'Homogeneous,' 'unique' myths stunt discourse | The Japan Times Online:
"Last month I attended an international lecture by one of Japanology's senior scholars. I'll call him Dr. Frink. Decorated by the Japanese government for his contributions to the field, he talked about Japan as a 'unique' state that never really changes, even as it slips to third place behind China's economy.
One reason he gave for this was that 'Japan is still the most homogeneous society in the world.' He defined homogeneity by citing Japan's tiny percentage of resident foreigners.
That was easily disputed after a quick Google search (the lecture hall had Internet; welcome to the 21st century). I raised my hand afterwards and pointed out that some 60 countries were technically 'more homogeneous' than Japan, as they have smaller percentages of foreigners, foreign-born residents and immigrants.

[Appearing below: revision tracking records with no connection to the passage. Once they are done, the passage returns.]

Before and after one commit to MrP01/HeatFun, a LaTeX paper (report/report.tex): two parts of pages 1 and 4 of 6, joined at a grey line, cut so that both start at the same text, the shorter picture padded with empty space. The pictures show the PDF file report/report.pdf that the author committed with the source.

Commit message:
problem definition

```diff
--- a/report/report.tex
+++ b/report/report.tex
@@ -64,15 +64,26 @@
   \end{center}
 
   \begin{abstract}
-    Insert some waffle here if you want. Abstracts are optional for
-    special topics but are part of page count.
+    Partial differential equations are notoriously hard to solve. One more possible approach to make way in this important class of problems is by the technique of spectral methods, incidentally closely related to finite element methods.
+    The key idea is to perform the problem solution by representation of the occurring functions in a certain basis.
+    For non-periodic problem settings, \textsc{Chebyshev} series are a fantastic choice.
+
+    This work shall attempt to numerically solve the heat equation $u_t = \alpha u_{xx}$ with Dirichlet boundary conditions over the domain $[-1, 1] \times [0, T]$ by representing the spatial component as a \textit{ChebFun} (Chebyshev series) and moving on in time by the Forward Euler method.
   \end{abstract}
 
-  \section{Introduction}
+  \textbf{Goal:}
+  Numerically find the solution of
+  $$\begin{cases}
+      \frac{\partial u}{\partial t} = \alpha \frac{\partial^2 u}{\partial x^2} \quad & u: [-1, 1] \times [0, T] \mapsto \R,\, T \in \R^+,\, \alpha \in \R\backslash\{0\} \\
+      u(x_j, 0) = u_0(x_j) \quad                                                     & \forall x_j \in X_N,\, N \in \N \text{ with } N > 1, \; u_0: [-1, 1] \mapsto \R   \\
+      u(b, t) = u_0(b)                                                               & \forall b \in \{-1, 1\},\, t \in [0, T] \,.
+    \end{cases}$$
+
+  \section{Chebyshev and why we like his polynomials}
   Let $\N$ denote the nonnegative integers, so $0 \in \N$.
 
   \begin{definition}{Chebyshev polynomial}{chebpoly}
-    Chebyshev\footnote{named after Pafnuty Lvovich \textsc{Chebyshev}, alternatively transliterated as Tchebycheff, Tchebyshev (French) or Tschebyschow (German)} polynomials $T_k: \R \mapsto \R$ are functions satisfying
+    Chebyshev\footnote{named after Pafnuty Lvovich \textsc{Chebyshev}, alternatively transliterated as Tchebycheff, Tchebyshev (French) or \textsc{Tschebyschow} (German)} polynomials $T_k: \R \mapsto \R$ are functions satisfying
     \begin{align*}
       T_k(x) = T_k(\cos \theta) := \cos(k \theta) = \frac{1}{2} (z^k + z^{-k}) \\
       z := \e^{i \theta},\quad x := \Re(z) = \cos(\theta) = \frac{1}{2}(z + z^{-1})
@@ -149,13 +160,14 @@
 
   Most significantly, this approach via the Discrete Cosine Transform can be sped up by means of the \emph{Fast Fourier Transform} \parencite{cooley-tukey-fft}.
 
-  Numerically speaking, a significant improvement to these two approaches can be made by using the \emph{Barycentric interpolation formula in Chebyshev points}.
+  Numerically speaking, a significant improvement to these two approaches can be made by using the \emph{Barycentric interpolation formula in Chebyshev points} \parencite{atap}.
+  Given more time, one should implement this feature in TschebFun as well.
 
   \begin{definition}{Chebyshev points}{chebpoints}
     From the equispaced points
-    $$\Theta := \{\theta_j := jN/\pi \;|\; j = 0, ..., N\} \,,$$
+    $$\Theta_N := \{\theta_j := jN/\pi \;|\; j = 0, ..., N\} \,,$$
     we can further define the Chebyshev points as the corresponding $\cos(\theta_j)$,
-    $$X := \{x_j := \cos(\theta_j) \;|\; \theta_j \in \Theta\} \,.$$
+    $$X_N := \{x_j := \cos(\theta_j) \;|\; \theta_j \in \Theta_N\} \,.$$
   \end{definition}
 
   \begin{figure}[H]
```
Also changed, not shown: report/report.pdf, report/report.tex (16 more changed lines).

...this column will focus on a much deeper problem in Dr. Frink's school of scholarly discourse: The fixation on Japan's "uniqueness," and how a cult of Japanese homogeneity interferes with good social science.
Search academic databases for publications in Japan Studies. Quite a few of them (some with Japanese authors espousing their own uniqueness) toe the line of "Japan behaves this way because it is homogeneous, etc." Scholar Harumi Befu has written books on how this has crystallized into a pseudoscience called Nihonjinron, affecting debate worldwide.

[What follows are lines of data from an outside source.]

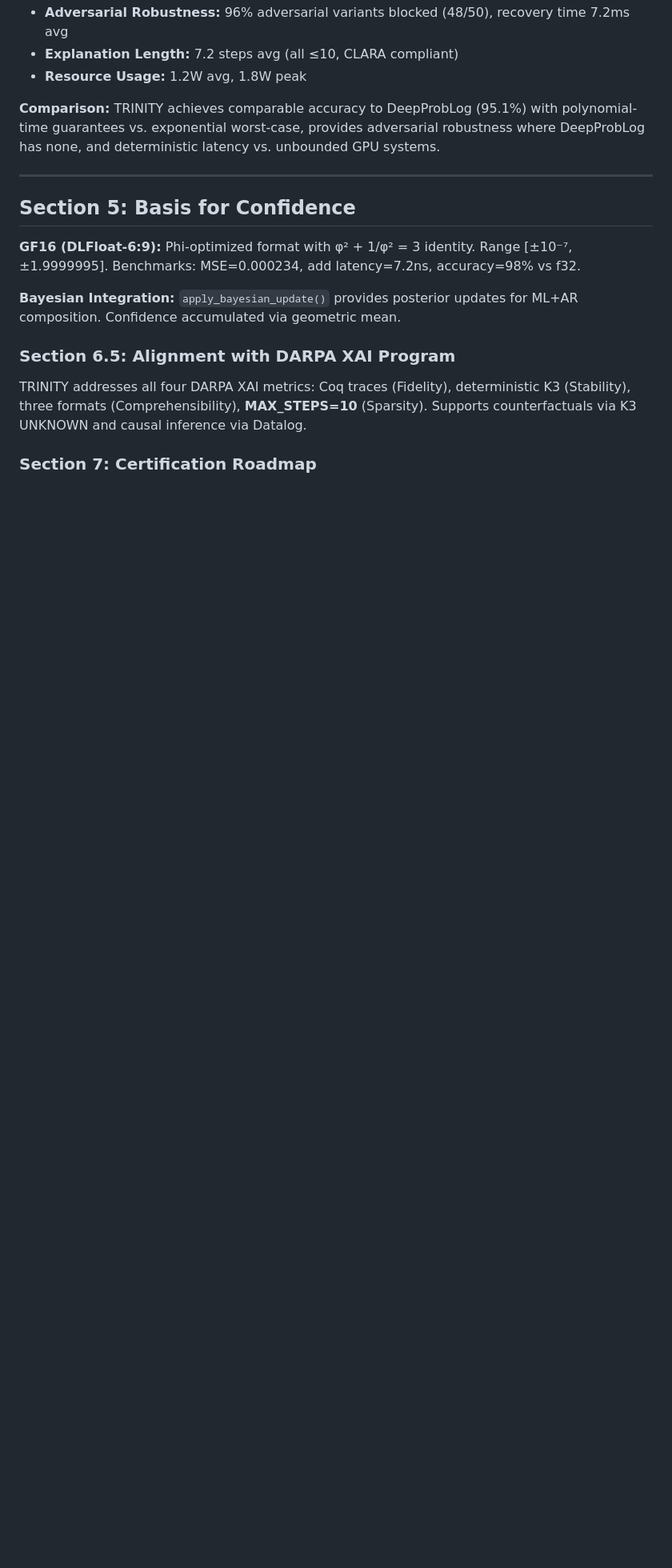
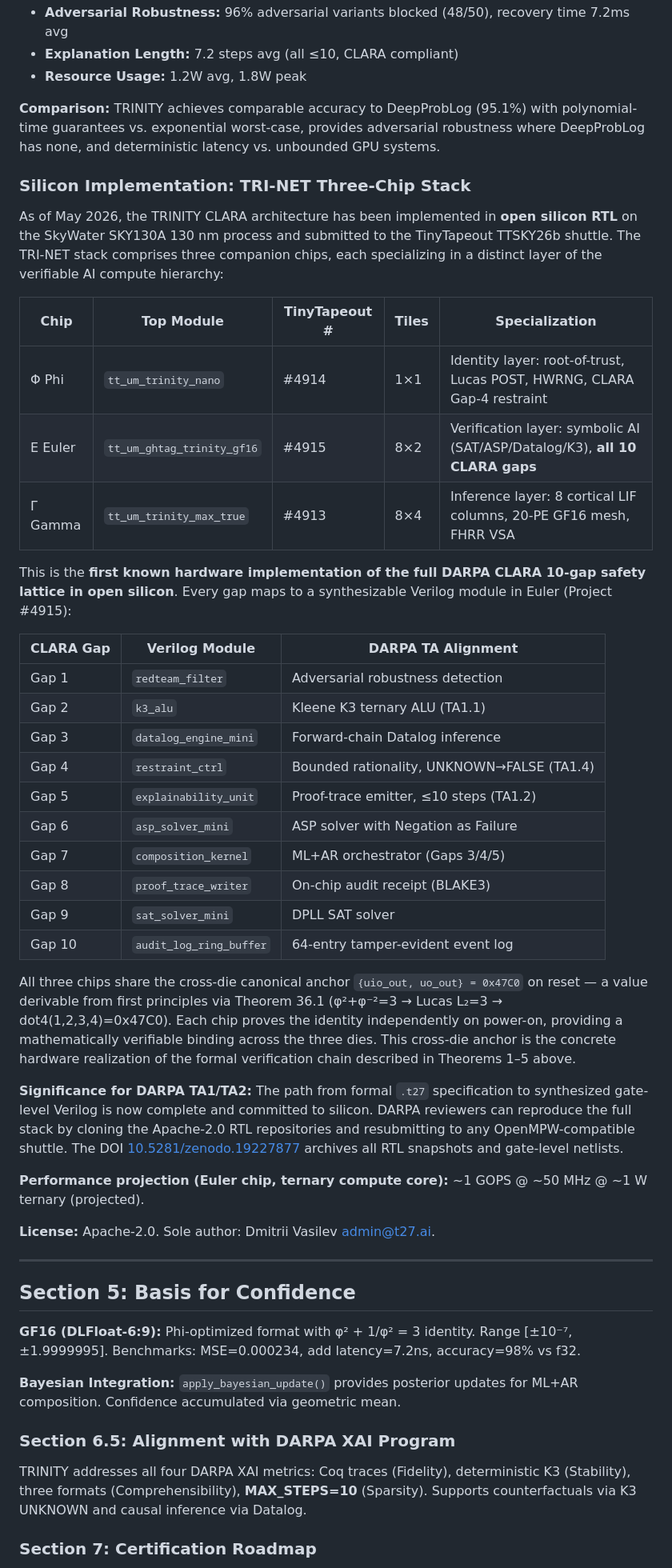
Before and after one commit to gHashTag/trinity-clara, a Markdown page: proposal/CLARA-PROPOSAL-TECHNICAL.md, the part around the change. Shown at 80% size. GitHub-like rendering; blank space fills up the shorter version.

```diff
--- a/proposal/CLARA-PROPOSAL-TECHNICAL.md
+++ b/proposal/CLARA-PROPOSAL-TECHNICAL.md
@@ -156,6 +156,39 @@ The Trinity proof base demonstrates a working AR+ML composition pipeline: ML (Ch
 
 **Comparison:** TRINITY achieves comparable accuracy to DeepProbLog (95.1%) with polynomial-time guarantees vs. exponential worst-case, provides adversarial robustness where DeepProbLog has none, and deterministic latency vs. unbounded GPU systems.
 
+### Silicon Implementation: TRI-NET Three-Chip Stack
+
+As of May 2026, the TRINITY CLARA architecture has been implemented in **open silicon RTL** on the SkyWater SKY130A 130 nm process and submitted to the TinyTapeout TTSKY26b shuttle. The TRI-NET stack comprises three companion chips, each specializing in a distinct layer of the verifiable AI compute hierarchy:
+
+| Chip | Top Module | TinyTapeout # | Tiles | Specialization |
+|------|-----------|---------------|-------|---------------|
+| Φ Phi | `tt_um_trinity_nano` | #4914 | 1×1 | Identity layer: root-of-trust, Lucas POST, HWRNG, CLARA Gap-4 restraint |
+| E Euler | `tt_um_ghtag_trinity_gf16` | #4915 | 8×2 | Verification layer: symbolic AI (SAT/ASP/Datalog/K3), **all 10 CLARA gaps** |
+| Γ Gamma | `tt_um_trinity_max_true` | #4913 | 8×4 | Inference layer: 8 cortical LIF columns, 20-PE GF16 mesh, FHRR VSA |
+
+This is the **first known hardware implementation of the full DARPA CLARA 10-gap safety lattice in open silicon**. Every gap maps to a synthesizable Verilog module in Euler (Project #4915):
+
+| CLARA Gap | Verilog Module | DARPA TA Alignment |
+|-----------|---------------|--------------------|
+| Gap 1 | `redteam_filter` | Adversarial robustness detection |
+| Gap 2 | `k3_alu` | Kleene K3 ternary ALU (TA1.1) |
+| Gap 3 | `datalog_engine_mini` | Forward-chain Datalog inference |
+| Gap 4 | `restraint_ctrl` | Bounded rationality, UNKNOWN→FALSE (TA1.4) |
+| Gap 5 | `explainability_unit` | Proof-trace emitter, ≤10 steps (TA1.2) |
+| Gap 6 | `asp_solver_mini` | ASP solver with Negation as Failure |
+| Gap 7 | `composition_kernel` | ML+AR orchestrator (Gaps 3/4/5) |
+| Gap 8 | `proof_trace_writer` | On-chip audit receipt (BLAKE3) |
+| Gap 9 | `sat_solver_mini` | DPLL SAT solver |
+| Gap 10 | `audit_log_ring_buffer` | 64-entry tamper-evident event log |
+
+All three chips share the cross-die canonical anchor `{uio_out, uo_out} = 0x47C0` on reset — a value derivable from first principles via Theorem 36.1 (φ²+φ⁻²=3 → Lucas L₂=3 → dot4(1,2,3,4)=0x47C0). Each chip proves the identity independently on power-on, providing a mathematically verifiable binding across the three dies. This cross-die anchor is the concrete hardware realization of the formal verification chain described in Theorems 1–5 above.
+
+**Significance for DARPA TA1/TA2:** The path from formal `.t27` specification to synthesized gate-level Verilog is now complete and committed to silicon. DARPA reviewers can reproduce the full stack by cloning the Apache-2.0 RTL repositories and resubmitting to any OpenMPW-compatible shuttle. The DOI [10.5281/zenodo.19227877](https://doi.org/10.5281/zenodo.19227877) archives all RTL snapshots and gate-level netlists.
+
+**Performance projection (Euler chip, ternary compute core):** ~1 GOPS @ ~50 MHz @ ~1 W ternary (projected).
+
+**License:** Apache-2.0. Sole author: Dmitrii Vasilev <admin@t27.ai>.
+
 ---
 
 ## Section 5: Basis for Confidence
```
Also changed, not shown: submission/EXECUTIVE-SUMMARY.md (+38 -0 lines), submission/HARDWARE-REALIZATION-TRINET.md (added, +216 -0 lines).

There is a political dimension to all this: the politics of maintaining the status quo.
The Japanese government funds chairs and departments (especially in Japan) to influence the direction of Japan Studies, and is nowadays attracting students to focus on "soft power," "cool Japan" cultural exotica.

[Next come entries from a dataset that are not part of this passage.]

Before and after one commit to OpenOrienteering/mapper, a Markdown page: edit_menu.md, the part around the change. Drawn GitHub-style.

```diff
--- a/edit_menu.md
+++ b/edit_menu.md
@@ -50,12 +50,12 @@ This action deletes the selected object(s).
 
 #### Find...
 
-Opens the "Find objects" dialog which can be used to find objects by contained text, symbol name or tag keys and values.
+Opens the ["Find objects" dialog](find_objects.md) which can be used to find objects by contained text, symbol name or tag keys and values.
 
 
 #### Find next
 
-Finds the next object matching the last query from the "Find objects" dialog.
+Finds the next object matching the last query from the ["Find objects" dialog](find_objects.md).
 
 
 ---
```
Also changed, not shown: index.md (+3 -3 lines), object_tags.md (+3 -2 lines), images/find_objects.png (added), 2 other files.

The point is, ruling elites in Japan are perfectly happy with Japan being portrayed as preternaturally intransigent — due to historical, cultural, geographical or whatever reasons — because they like Japan as it is.
However, for the rest of the people living in Japan, this status quo is sending us down a road of obsolescence..."